It took about five minutes at the Japanese car dealer for my dreams of buying a Japanese car to go screeching off the road and crash flaming into a tree.
But let’s back up a second, because in America, Ken Seeroi was a born legend when it came to fast cars and slow women. With a longneck beer in one hand and a blonde in the other, I crossed the mountain passes and desert plains of that wide nation countless times, driving everything from motorhomes and massive diesel trucks to hotrod Chevy Vega’s and riceburner Nissan 350Z’s. Gotta steer with your knees, is the key. Continue reading “Buying a Japanese Car”
People routinely ask, “Why are you still in Japan?” and I guess the answer depends upon which phase of Japanese life we’re talking about. Because first there’s
Living in Japan’s like being born again. Everything’s filled with wonder, nothing makes any sense, and you’re insanely pleased by the simplest stuff. Look!—-I’m riding the subway. It’s like a train, only underground! So many people! Man, I gotta take a picture of this!
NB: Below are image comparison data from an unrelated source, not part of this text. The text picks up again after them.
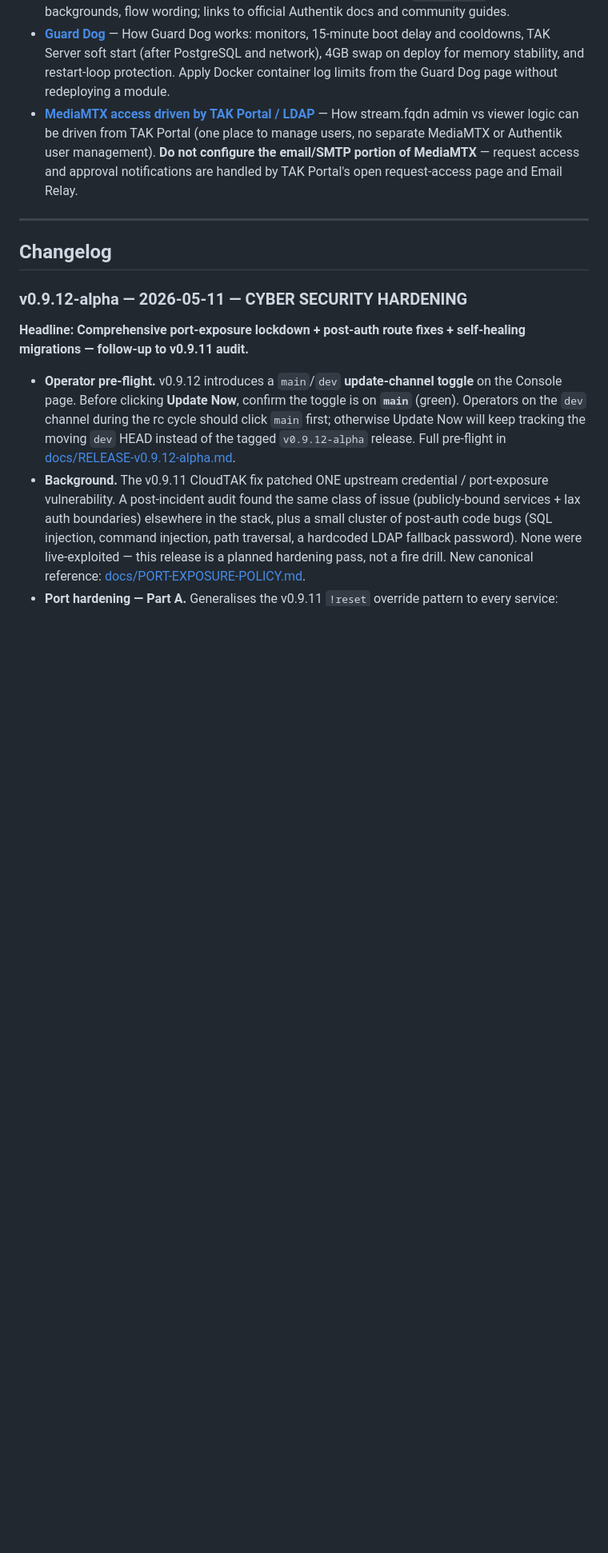
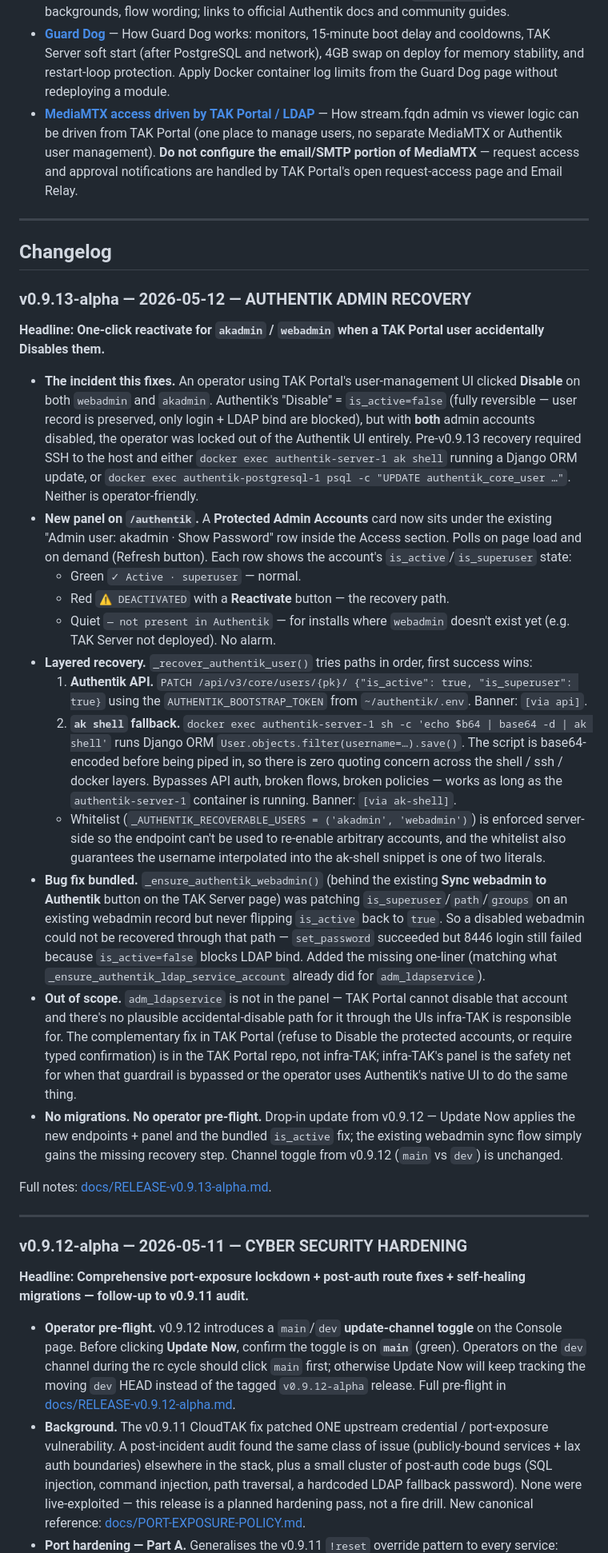
Before and after one commit to joshuafuller/infra-TAK, a Markdown page: README.md, the part around one of its changes. Shown at 80% size. Drawn GitHub-style; blank space fills up the shorter version.

Commit message:
docs(v0.9.13): README banner + changelog + memory bank update
- README.md line 7 banner: replace v0.9.12 paragraph with v0.9.13
  ("AUTHENTIK ADMIN RECOVERY", small additive release, drop-in update
  from v0.9.12, no migrations / no operator pre-flight). Append v0.9.12
  to the prior-releases list with a short cyber-security-hardening
  reminder for operators still behind.
- README.md changelog: insert ### v0.9.13-alpha section above v0.9.12.
  Documents the incident class (TAK Portal Disable -> is_active=false),
  the new Protected Admin Accounts panel, layered recovery (API ->
  ak shell fallback), the whitelist enforcement, and the bundled
  one-line is_active fix in _ensure_authentik_webadmin.
- memory-bank/techContext.md: bump VERSION reference 0.9.12 -> 0.9.13;
  insert v0.9.13 SHIPPED entry in the release roadmap above v0.9.12;
  renumber the previously-tentative v0.9.13 (auth hardening + UI
  cleanup) to v0.9.14 since v0.9.13 became the admin-recovery release.
  Also captures the late-cycle template-literal lesson so the next
  dev-template author who reaches for \' in embedded JS knows to use
  backticks instead.

Co-authored-by: Cursor <cursoragent@cursor.com>

```diff
--- a/README.md
+++ b/README.md
@@ -334,6 +334,27 @@ Each page has buttons that do specific things. Here's what they do and when to u
 ---
 
 ## Changelog
+
+### v0.9.13-alpha — 2026-05-12 — AUTHENTIK ADMIN RECOVERY
+
+**Headline: One-click reactivate for `akadmin` / `webadmin` when a TAK Portal user accidentally Disables them.**
+
+- **The incident this fixes.** An operator using TAK Portal's user-management UI clicked **Disable** on both `webadmin` and `akadmin`. Authentik's "Disable" = `is_active=false` (fully reversible — user record is preserved, only login + LDAP bind are blocked), but with **both** admin accounts disabled, the operator was locked out of the Authentik UI entirely. Pre-v0.9.13 recovery required SSH to the host and either `docker exec authentik-server-1 ak shell` running a Django ORM update, or `docker exec authentik-postgresql-1 psql -c "UPDATE authentik_core_user …"`. Neither is operator-friendly.
+- **New panel on `/authentik`.** A **Protected Admin Accounts** card now sits under the existing "Admin user: akadmin · Show Password" row inside the Access section. Polls on page load and on demand (Refresh button). Each row shows the account's `is_active`/`is_superuser` state:
+  - Green `✓ Active · superuser` — normal.
+  - Red `⚠ DEACTIVATED` with a **Reactivate** button — the recovery path.
+  - Quiet `— not present in Authentik` — for installs where `webadmin` doesn't exist yet (e.g. TAK Server not deployed). No alarm.
+- **Layered recovery.** `_recover_authentik_user()` tries paths in order, first success wins:
+  1. **Authentik API.** `PATCH /api/v3/core/users/{pk}/ {"is_active": true, "is_superuser": true}` using the `AUTHENTIK_BOOTSTRAP_TOKEN` from `~/authentik/.env`. Banner: `[via api]`.
+  2. **`ak shell` fallback.** `docker exec authentik-server-1 sh -c 'echo $b64 | base64 -d | ak shell'` runs Django ORM `User.objects.filter(username=…).save()`. The script is base64-encoded before being piped in, so there is zero quoting concern across the shell / ssh / docker layers. Bypasses API auth, broken flows, broken policies — works as long as the `authentik-server-1` container is running. Banner: `[via ak-shell]`.
+  - Whitelist (`_AUTHENTIK_RECOVERABLE_USERS = ('akadmin', 'webadmin')`) is enforced server-side so the endpoint can't be used to re-enable arbitrary accounts, and the whitelist also guarantees the username interpolated into the ak-shell snippet is one of two literals.
+- **Bug fix bundled.** `_ensure_authentik_webadmin()` (behind the existing **Sync webadmin to Authentik** button on the TAK Server page) was patching `is_superuser`/`path`/`groups` on an existing webadmin record but never flipping `is_active` back to `true`. So a disabled webadmin could not be recovered through that path — `set_password` succeeded but 8446 login still failed because `is_active=false` blocks LDAP bind. Added the missing one-liner (matching what `_ensure_authentik_ldap_service_account` already did for `adm_ldapservice`).
+- **Out of scope.** `adm_ldapservice` is not in the panel — TAK Portal cannot disable that account and there's no plausible accidental-disable path for it through the UIs infra-TAK is responsible for. The complementary fix in TAK Portal (refuse to Disable the protected accounts, or require typed confirmation) is in the TAK Portal repo, not infra-TAK; infra-TAK's panel is the safety net for when that guardrail is bypassed or the operator uses Authentik's native UI to do the same thing.
+- **No migrations. No operator pre-flight.** Drop-in update from v0.9.12 — Update Now applies the new endpoints + panel and the bundled `is_active` fix; the existing webadmin sync flow simply gains the missing recovery step. Channel toggle from v0.9.12 (`main` vs `dev`) is unchanged.
+
+Full notes: [docs/RELEASE-v0.9.13-alpha.md](docs/RELEASE-v0.9.13-alpha.md).
+
+---
 
 ### v0.9.12-alpha — 2026-05-11 — CYBER SECURITY HARDENING
 
```
Also changed, not shown: other parts of README.md (+1 -1 lines).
You can’t understand a thing. Not a word, not an action, and it’s hilarious. You can’t even stroll down the sidewalk without knocking over office ladies and soba-delivery boys. Continue reading “Why are you Still in Japan?”
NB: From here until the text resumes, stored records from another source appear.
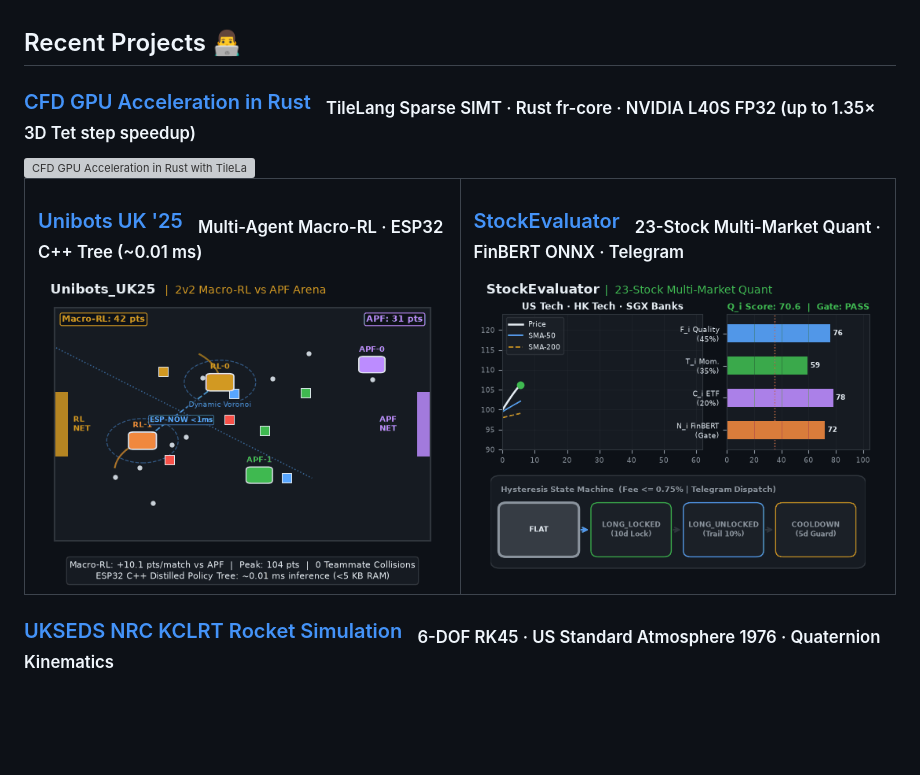
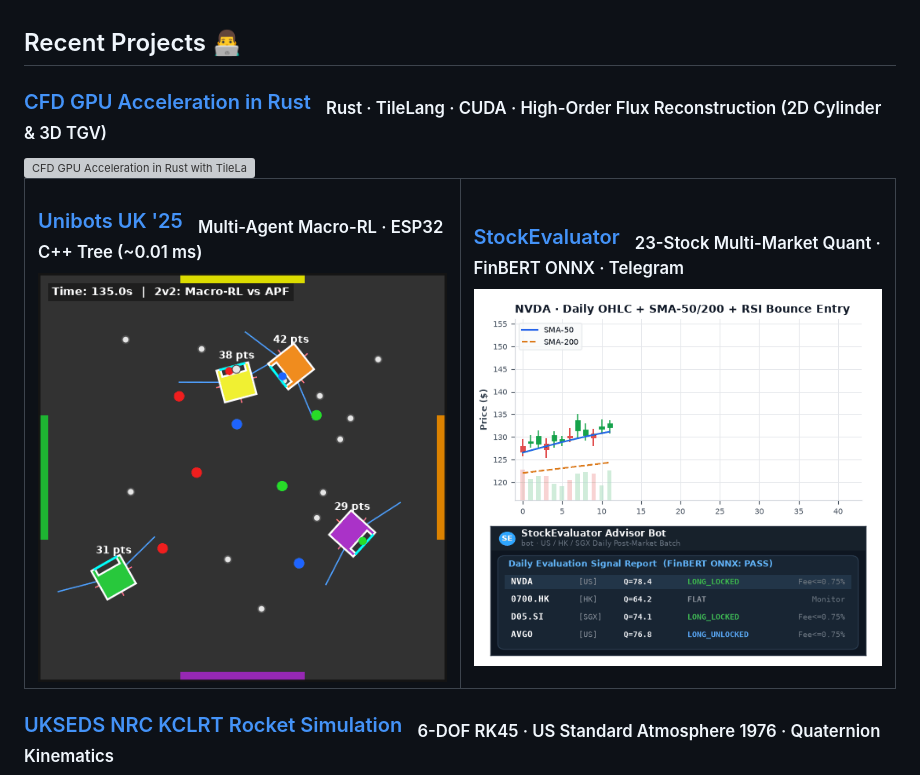
Before and after one commit to Mengcer/Mengcer, a Markdown page: README.md, the part around the change. Rendered like a GitHub page; pictures changed too: assets/stock_evaluator.gif, assets/unibots_uk25.gif; blank space fills up the shorter version; grey boxes are pictures that could not be loaded.

Commit message:
Redesign project GIFs with distinct native styles and CFD flow simulations

```diff
--- a/README.md
+++ b/README.md
@@ -1,7 +1,7 @@
 
 ## Recent Projects 👨‍💻
 
-### [CFD GPU Acceleration in Rust](https://github.com/Mengcer/CFD_GPU_Acceleration_RUST)&nbsp;&nbsp;&nbsp;<sub>TileLang Sparse SIMT · Rust fr-core · NVIDIA L40S FP32 (up to 1.35× 3D Tet step speedup)</sub>
+### [CFD GPU Acceleration in Rust](https://github.com/Mengcer/CFD_GPU_Acceleration_RUST)&nbsp;&nbsp;&nbsp;<sub>Rust · TileLang · CUDA · High-Order Flux Reconstruction (2D Cylinder & 3D TGV)</sub>
 <img src="./assets/cfd_tilelang.gif" alt="CFD GPU Acceleration in Rust with TileLang" width="100%"/>
 
 
```
Also changed, not shown: 2 other files.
Nature is one of the great wonders of Japan. In that you wonder what happened to it all.
But look around. The hillsides of Kyushu terraced with rice paddies, fields of Hokkaido lavender as far as the eye can see, and deserted white sand beaches on remote Okinawan islands. There’s definitely some nature in Japan, still.
Japanese School Daze
So I was working at a Japanese middle school recently, dozing off in the teachers’ lounge, when a cockroach the size of a cat skittered across the floor. Michiko-sensei screamed. That’ll wake you up in a hurry. Then the Vice Principle screamed. He used to be a wrestling coach, so that was a little alarming. Then the old lady who makes tea screamed, and nothing scares her. Continue reading “Nature in Japan”
in Just 11 Easy Steps
Learning Japanese is a great hobby. It requires levels of endurance and discipline possessed by English Channel swimmers, while garnering the respect typically reserved for those really skilled with yo-yo’s. The good news, if one can call it such, is you don’t need much Japanese to get by in Japan.
Nowhere is this truer than at a Japanese restaurant. Instead, what you need is to know how things work. Once you’ve got the system down, it’s amazing how few words are actually required.
First night in Japan
My own culinary journey began after a grueling day-long flight half-way around the world and several hours of wandering lost in the backstreets of Tokyo. I was out of PowerBars, famished, and thoroughly exhausted. Continue reading “How to Eat at a Japanese Restaurant”
Japan’s a never-ending list of woulda, coulda, and shoulda’s. And chart-topping that vertical-ruled kanji notepad is: Shoulda remembered how I felt about Disneyland.
But hey, hindsight’s 20-20, Mickey Mouse. Go on wit’ yer oversized hands.
Living in Japan
When I first got to this nation, everything was amaaazing. I sat in Starbucks overlooking Shibuya scramble and marveled at the 4-way confluence of humanity weaving its way across Tokyo. Somehow I found myself talking to a cute girl with orange hair from Korea and we took polaroids together. Then a couple of beers later, the bronze statue of Hachiko the dog, a random hostess bar, dancing in Gas Panic, weaving drunkenly through seas of neon and Chinese prostitutes until finally eating bowls of glowing ramen in some ramshackle late-night noodle shop. It was brilliant. Continue reading “Living in Japan Forever”